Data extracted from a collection
------

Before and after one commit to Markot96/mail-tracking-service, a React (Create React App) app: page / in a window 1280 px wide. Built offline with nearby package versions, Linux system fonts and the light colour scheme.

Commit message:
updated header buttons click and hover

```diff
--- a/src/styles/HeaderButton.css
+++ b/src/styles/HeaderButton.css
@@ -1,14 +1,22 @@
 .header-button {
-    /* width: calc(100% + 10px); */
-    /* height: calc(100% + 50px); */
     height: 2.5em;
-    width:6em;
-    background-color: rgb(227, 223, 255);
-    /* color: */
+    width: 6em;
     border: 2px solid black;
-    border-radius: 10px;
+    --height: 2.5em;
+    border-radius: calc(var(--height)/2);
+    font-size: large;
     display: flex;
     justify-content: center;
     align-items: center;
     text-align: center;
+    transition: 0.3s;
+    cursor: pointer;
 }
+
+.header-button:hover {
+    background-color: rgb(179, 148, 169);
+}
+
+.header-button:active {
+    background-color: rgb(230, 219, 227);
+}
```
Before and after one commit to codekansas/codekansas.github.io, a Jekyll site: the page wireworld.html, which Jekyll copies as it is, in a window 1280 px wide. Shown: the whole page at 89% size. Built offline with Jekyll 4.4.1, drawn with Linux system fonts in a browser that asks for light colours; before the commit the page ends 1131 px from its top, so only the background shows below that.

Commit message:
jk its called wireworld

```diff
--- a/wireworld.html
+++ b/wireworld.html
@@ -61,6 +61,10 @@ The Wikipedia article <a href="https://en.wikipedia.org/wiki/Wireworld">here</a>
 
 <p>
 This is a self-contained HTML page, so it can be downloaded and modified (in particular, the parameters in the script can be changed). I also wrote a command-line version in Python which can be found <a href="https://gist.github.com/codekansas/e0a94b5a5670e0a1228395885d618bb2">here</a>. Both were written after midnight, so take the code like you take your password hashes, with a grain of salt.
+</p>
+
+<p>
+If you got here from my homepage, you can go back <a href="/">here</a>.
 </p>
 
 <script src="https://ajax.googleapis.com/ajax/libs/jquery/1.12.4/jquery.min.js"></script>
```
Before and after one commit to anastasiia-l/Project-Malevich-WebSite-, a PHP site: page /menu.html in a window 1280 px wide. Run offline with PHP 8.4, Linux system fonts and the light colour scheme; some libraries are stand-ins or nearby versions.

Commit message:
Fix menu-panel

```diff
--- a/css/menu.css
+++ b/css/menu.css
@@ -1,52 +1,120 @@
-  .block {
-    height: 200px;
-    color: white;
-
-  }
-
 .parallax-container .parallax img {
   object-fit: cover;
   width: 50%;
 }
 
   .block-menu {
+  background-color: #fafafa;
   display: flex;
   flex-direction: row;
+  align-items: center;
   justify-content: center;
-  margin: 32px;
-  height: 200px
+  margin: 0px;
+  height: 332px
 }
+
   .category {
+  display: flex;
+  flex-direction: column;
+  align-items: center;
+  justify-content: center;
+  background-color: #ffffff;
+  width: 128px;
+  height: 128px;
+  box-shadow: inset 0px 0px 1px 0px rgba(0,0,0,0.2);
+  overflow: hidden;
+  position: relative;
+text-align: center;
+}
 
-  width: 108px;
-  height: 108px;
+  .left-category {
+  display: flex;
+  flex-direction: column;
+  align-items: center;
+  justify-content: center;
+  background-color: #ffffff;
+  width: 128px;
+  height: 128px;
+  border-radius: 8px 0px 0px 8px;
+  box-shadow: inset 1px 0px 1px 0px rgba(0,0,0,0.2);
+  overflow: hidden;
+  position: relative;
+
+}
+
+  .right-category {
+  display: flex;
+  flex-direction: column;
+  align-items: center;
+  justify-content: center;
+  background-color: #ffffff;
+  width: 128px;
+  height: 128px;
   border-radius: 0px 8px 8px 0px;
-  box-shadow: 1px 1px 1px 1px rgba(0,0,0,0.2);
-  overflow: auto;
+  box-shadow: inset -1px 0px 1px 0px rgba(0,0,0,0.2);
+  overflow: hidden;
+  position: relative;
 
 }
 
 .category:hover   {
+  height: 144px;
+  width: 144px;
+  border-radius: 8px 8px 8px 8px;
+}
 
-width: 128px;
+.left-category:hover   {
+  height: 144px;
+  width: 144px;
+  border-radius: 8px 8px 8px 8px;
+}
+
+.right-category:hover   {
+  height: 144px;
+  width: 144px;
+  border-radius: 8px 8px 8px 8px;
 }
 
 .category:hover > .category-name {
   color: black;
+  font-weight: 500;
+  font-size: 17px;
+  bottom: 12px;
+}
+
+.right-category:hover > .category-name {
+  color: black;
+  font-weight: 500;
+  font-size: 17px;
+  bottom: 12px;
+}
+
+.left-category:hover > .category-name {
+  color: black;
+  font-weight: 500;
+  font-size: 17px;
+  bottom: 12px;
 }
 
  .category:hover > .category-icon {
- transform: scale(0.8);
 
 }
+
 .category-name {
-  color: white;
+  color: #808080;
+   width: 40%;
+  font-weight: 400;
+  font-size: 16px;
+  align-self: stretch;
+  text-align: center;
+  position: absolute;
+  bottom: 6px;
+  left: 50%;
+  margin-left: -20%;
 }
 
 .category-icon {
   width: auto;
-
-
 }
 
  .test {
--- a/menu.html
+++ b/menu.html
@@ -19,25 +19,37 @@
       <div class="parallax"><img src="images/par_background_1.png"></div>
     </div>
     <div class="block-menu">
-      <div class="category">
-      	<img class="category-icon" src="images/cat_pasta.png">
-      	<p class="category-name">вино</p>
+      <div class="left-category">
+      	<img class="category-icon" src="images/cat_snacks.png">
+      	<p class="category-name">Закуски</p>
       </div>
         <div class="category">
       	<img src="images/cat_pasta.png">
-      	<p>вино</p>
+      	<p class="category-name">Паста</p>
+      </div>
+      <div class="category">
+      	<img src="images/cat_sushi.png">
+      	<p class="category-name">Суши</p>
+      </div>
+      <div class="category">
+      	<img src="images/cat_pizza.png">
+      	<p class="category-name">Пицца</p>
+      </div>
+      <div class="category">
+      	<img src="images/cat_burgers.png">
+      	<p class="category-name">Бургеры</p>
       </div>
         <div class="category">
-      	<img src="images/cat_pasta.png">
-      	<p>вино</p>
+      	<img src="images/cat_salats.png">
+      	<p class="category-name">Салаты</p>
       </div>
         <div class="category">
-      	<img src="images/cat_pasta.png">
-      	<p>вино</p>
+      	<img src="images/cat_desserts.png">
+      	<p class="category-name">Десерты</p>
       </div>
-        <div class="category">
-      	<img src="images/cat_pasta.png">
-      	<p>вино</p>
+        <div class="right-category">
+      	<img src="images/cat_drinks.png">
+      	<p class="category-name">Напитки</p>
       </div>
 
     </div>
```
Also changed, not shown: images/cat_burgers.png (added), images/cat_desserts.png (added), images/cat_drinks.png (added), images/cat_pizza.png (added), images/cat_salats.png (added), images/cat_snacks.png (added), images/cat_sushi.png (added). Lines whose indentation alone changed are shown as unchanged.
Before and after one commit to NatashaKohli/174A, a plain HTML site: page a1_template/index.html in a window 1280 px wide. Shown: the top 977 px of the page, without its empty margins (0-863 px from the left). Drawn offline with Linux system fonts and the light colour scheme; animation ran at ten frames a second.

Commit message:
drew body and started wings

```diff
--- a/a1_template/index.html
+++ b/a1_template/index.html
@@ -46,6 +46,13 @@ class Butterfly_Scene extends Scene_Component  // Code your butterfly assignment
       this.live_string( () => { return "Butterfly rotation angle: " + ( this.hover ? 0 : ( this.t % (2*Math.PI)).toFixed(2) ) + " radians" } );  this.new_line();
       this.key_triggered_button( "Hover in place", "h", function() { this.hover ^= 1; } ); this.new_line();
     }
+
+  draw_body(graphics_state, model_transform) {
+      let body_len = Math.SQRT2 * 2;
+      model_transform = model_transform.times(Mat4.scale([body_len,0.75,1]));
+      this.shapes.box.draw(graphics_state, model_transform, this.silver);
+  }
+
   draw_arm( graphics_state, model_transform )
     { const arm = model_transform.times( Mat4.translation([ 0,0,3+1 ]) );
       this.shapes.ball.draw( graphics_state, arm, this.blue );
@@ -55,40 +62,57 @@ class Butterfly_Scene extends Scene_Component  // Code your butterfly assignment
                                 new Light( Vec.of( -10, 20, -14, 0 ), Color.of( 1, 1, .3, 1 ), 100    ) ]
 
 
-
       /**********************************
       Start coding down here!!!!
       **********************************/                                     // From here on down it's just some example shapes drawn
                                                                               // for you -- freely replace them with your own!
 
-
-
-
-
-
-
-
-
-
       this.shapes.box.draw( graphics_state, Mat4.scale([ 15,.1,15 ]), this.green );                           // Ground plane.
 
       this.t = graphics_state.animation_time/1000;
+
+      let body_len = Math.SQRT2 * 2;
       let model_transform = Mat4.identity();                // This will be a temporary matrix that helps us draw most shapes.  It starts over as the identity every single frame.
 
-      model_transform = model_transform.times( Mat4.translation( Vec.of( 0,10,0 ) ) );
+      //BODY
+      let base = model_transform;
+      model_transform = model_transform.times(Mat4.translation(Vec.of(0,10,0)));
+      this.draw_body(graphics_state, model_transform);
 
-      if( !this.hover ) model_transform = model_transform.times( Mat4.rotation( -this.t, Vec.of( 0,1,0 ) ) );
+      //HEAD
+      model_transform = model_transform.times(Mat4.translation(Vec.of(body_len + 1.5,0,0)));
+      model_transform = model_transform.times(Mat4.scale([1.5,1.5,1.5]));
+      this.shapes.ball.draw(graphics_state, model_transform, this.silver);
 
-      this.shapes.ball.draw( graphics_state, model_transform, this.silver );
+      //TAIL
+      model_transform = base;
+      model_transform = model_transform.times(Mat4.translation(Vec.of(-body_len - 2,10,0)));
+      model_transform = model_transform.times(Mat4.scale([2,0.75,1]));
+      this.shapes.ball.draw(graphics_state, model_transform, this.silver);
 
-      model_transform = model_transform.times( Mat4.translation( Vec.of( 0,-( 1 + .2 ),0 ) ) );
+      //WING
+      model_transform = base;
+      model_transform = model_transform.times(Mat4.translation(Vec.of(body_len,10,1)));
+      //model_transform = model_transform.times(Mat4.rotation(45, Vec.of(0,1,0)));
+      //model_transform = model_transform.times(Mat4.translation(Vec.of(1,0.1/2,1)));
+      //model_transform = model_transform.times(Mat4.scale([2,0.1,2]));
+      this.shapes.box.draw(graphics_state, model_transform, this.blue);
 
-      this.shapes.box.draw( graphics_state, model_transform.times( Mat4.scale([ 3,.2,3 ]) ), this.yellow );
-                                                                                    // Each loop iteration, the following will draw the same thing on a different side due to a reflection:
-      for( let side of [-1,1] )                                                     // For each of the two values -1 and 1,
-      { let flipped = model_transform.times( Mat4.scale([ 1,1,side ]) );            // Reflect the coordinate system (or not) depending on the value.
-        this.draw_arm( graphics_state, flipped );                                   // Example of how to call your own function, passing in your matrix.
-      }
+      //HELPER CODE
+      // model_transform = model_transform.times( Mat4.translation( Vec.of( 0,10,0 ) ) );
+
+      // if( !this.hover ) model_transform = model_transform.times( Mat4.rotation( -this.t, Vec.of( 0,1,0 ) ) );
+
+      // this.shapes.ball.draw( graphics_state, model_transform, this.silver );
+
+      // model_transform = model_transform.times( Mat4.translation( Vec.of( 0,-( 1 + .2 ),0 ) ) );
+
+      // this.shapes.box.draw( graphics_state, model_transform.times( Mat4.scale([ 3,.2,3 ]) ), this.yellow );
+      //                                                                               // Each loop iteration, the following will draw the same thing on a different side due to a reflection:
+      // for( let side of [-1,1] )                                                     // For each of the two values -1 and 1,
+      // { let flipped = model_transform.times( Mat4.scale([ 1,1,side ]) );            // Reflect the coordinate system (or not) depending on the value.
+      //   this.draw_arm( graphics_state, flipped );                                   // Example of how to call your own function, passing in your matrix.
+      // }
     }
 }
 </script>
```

------

- Task to complete:
Go through the entries and copy every line that has "scheme".

- Answer for the task:
Before and after one commit to Markot96/mail-tracking-service, a React (Create React App) app: page / in a window 1280 px wide. Built offline with nearby package versions, Linux system fonts and the light colour scheme.
Before and after one commit to anastasiia-l/Project-Malevich-WebSite-, a PHP site: page /menu.html in a window 1280 px wide. Run offline with PHP 8.4, Linux system fonts and the light colour scheme; some libraries are stand-ins or nearby versions.
Before and after one commit to NatashaKohli/174A, a plain HTML site: page a1_template/index.html in a window 1280 px wide. Shown: the top 977 px of the page, without its empty margins (0-863 px from the left). Drawn offline with Linux system fonts and the light colour scheme; animation ran at ten frames a second.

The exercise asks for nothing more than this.